Lisa French came round from the blast to see the bus behind her had disappeared. The spot where she had first intended to sit was simply wreckage.
Yesterday, the inquest into the 7 July 2005 bombings, in which 52 commuters were killed in the worst single terrorist atrocity on British soil, turned its attention to the 13 people who perished on the number 30 bus at Tavistock Square, central London.
For many, the image of the devastated bus, which the youngest terrorist Hasib Hussain, 18, destroyed nearly an hour after the three London Underground bombings, proved the most graphic image in a day of horror.
The inquest heard poignant tributes to the passengers who died, many of whom had boarded the bus after their Underground journeys were disrupted by the initial explosions. Several had phoned their families to reassure them minutes before Hussain detonated his bomb.
Ms French was overcome with emotion as she explained to the inquest how she had almost sat next to Hussain at the back of the top of the double decker but decided there would not be enough room for his rucksack and her laptop.

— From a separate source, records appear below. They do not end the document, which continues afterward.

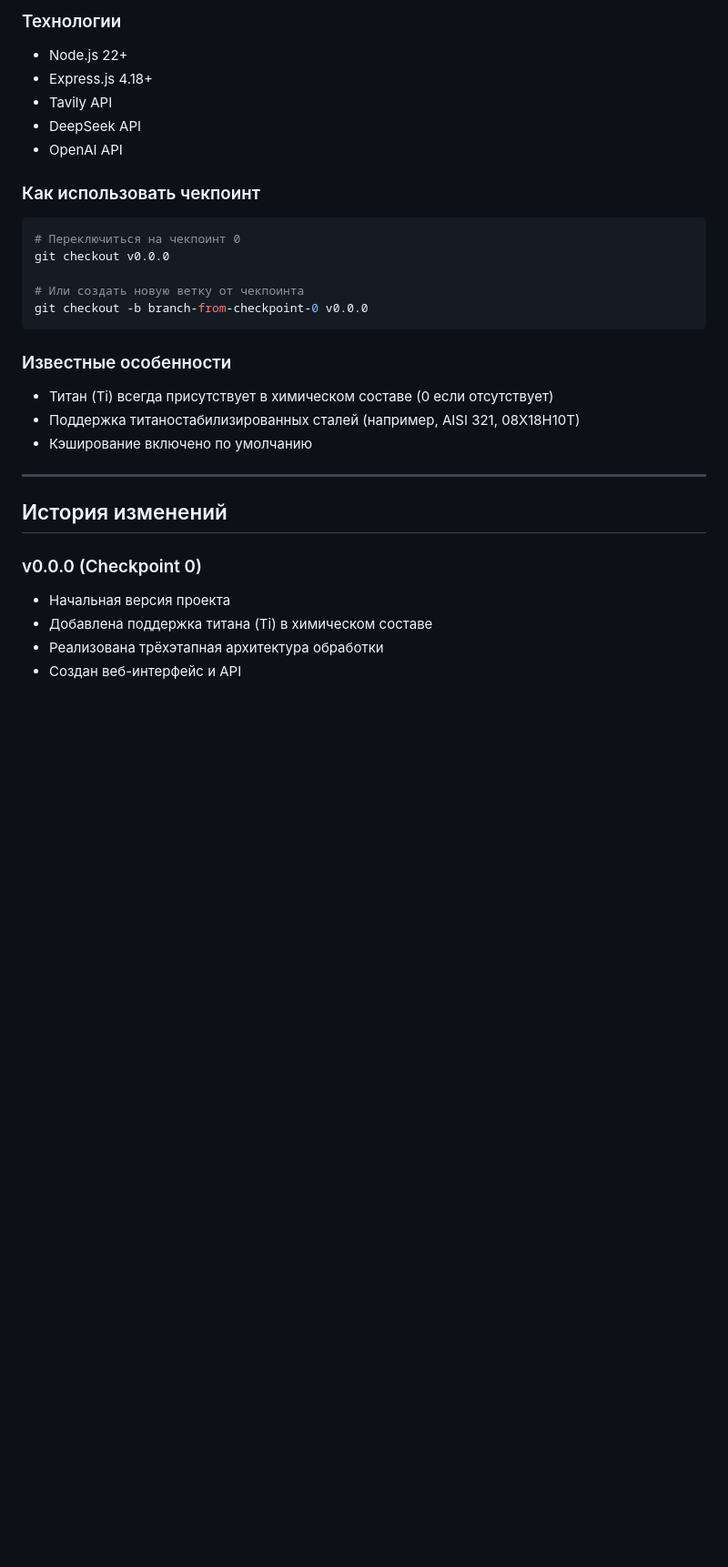
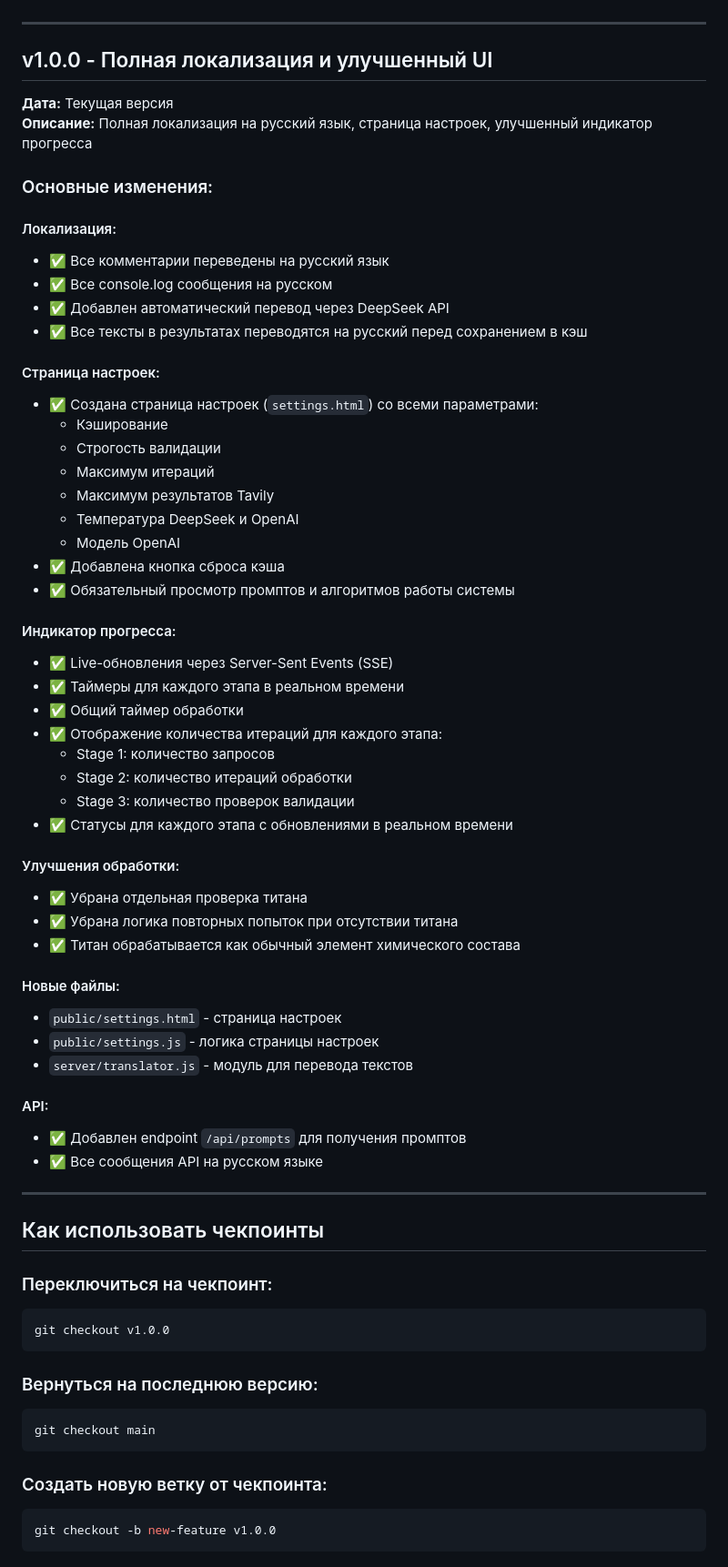
Before and after one commit to niklazov967-cpu/TESTAI, a Markdown page: CHECKPOINTS.md, the part around the change printed below. Shown: that part at 91% size. Drawn GitHub-style; blank space fills up the shorter version.

Commit message:
Добавлен файл CHECKPOINTS.md с описанием чекпоинтов

````diff
--- a/CHECKPOINTS.md
+++ b/CHECKPOINTS.md
@@ -66,33 +14,68 @@ steel_analog_finder/
-### Технологии
-
-- Node.js 22+
-- Express.js 4.18+
-- Tavily API
-- DeepSeek API
-- OpenAI API
-
-### Как использовать чекпоинт
-
-```bash
-# Переключиться на чекпоинт 0
-git checkout v0.0.0
-
-# Или создать новую ветку от чекпоинта
-git checkout -b branch-from-checkpoint-0 v0.0.0
-```
-
-### Известные особенности
-
-- Титан (Ti) всегда присутствует в химическом составе (0 если отсутствует)
-- Поддержка титаностабилизированных сталей (например, AISI 321, 08Х18Н10Т)
-- Кэширование включено по умолчанию
 
 ---
 
-## История изменений
+## v1.0.0 - Полная локализация и улучшенный UI
+**Дата:** Текущая версия
+**Описание:** Полная локализация на русский язык, страница настроек, улучшенный индикатор прогресса
 
-### v0.0.0 (Checkpoint 0)
-- Начальная версия проекта
-- Добавлена поддержка титана (Ti) в химическом составе
-- Реализована трёхэтапная архитектура обработки
-- Создан веб-интерфейс и API
+### Основные изменения:
+
+#### Локализация:
+- ✅ Все комментарии переведены на русский язык
+- ✅ Все console.log сообщения на русском
+- ✅ Добавлен автоматический перевод через DeepSeek API
+- ✅ Все тексты в результатах переводятся на русский перед сохранением в кэш
+
+#### Страница настроек:
+- ✅ Создана страница настроек (`settings.html`) со всеми параметрами:
+  - Кэширование
+  - Строгость валидации
+  - Максимум итераций
+  - Максимум результатов Tavily
+  - Температура DeepSeek и OpenAI
+  - Модель OpenAI
+- ✅ Добавлена кнопка сброса кэша
+- ✅ Обязательный просмотр промптов и алгоритмов работы системы
+
+#### Индикатор прогресса:
+- ✅ Live-обновления через Server-Sent Events (SSE)
+- ✅ Таймеры для каждого этапа в реальном времени
+- ✅ Общий таймер обработки
+- ✅ Отображение количества итераций для каждого этапа:
+  - Stage 1: количество запросов
+  - Stage 2: количество итераций обработки
+  - Stage 3: количество проверок валидации
+- ✅ Статусы для каждого этапа с обновлениями в реальном времени
+
+#### Улучшения обработки:
+- ✅ Убрана отдельная проверка титана
+- ✅ Убрана логика повторных попыток при отсутствии титана
+- ✅ Титан обрабатывается как обычный элемент химического состава
+
+#### Новые файлы:
+- `public/settings.html` - страница настроек
+- `public/settings.js` - логика страницы настроек
+- `server/translator.js` - модуль для перевода текстов
+
+#### API:
+- ✅ Добавлен endpoint `/api/prompts` для получения промптов
+- ✅ Все сообщения API на русском языке
+
+---
+
+## Как использовать чекпоинты
+
+### Переключиться на чекпоинт:
+```bash
+git checkout v1.0.0
+```
+
+### Вернуться на последнюю версию:
+```bash
+git checkout main
+```
+
+### Создать новую ветку от чекпоинта:
+```bash
+git checkout -b new-feature v1.0.0
+```
````
Also changed, not shown: other parts of CHECKPOINTS.md (+9 -61 lines).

She picked a seat four rows in front of him.
She recalled waking from the blast: "There were no seats left behind me attached to the bus. There was literally no bus left. It just dropped down behind our seats."
Louise Shepherd, a passenger seated next to her, was lying with her head on her knees, she explained, adding: "I remember seeing her sit up, and I knew one of the most amazing things I would ever see in my life was to see this woman wake up."
Ms French, who said she was "very lucky" to escape with perforated ear drums, broken teeth, cuts and bruises, broke down as she recalled seeing a mass of entwined bodies as she made her way off the bus.
Ms French, a BT employee from Newcastle upon Tyne, had been due to attend a business meeting in Angel, north London, and switched to the bus after finding King's Cross underground station closed.
Evidence already heard by the inquest suggests Hussain planned to set off his bomb on the Underground at the same time as his fellow terrorists. But it apparently failed to go off and he was captured on CCTV emerging from the Tube at King's Cross station and joining commuters evacuated after the initial blasts at about 8.50am. He bought a replacement battery before boarding a number 91 bus and then the number 30.
Another survivor described an equally amazing escape. Anita Dybek-Echtermeyer described how she had been on the crowded 91 bus with Hussain and was struck by how nervous, exhausted and sweaty he looked. Disruption caused by the earlier Tube bombs meant that the number 91 bus terminated early at Euston station and everyone had to get off.
Ms Dybek-Echtermeyer, then a PhD student at Queen Mary, University of London, tried unsuccessfully to get on the number 30 and decided to continue her journey on foot. "I walked a few steps, maybe 10 metres, and then I felt this huge noise and this blast of air. I turned and I saw the bus going into the air and I just ran," she said.
The loss of life in the bus bombing could have been worse if it had not taken place outside the headquarters of the British Medical Association (BMA), the inquests, at the Royal Courts of Justice in London, heard. Doctors attending meetings at the BMA rushed outside and began treating the injured and dying immediately.
Among the family statements was one from the mother of the oil executive Anthony Fatayi-Williams, 26. The young man, who worked for the multi-national engineering firm Amec, helped other confused commuters before getting on the London bus. His mother Marie said his death had left a "yawning vacuum".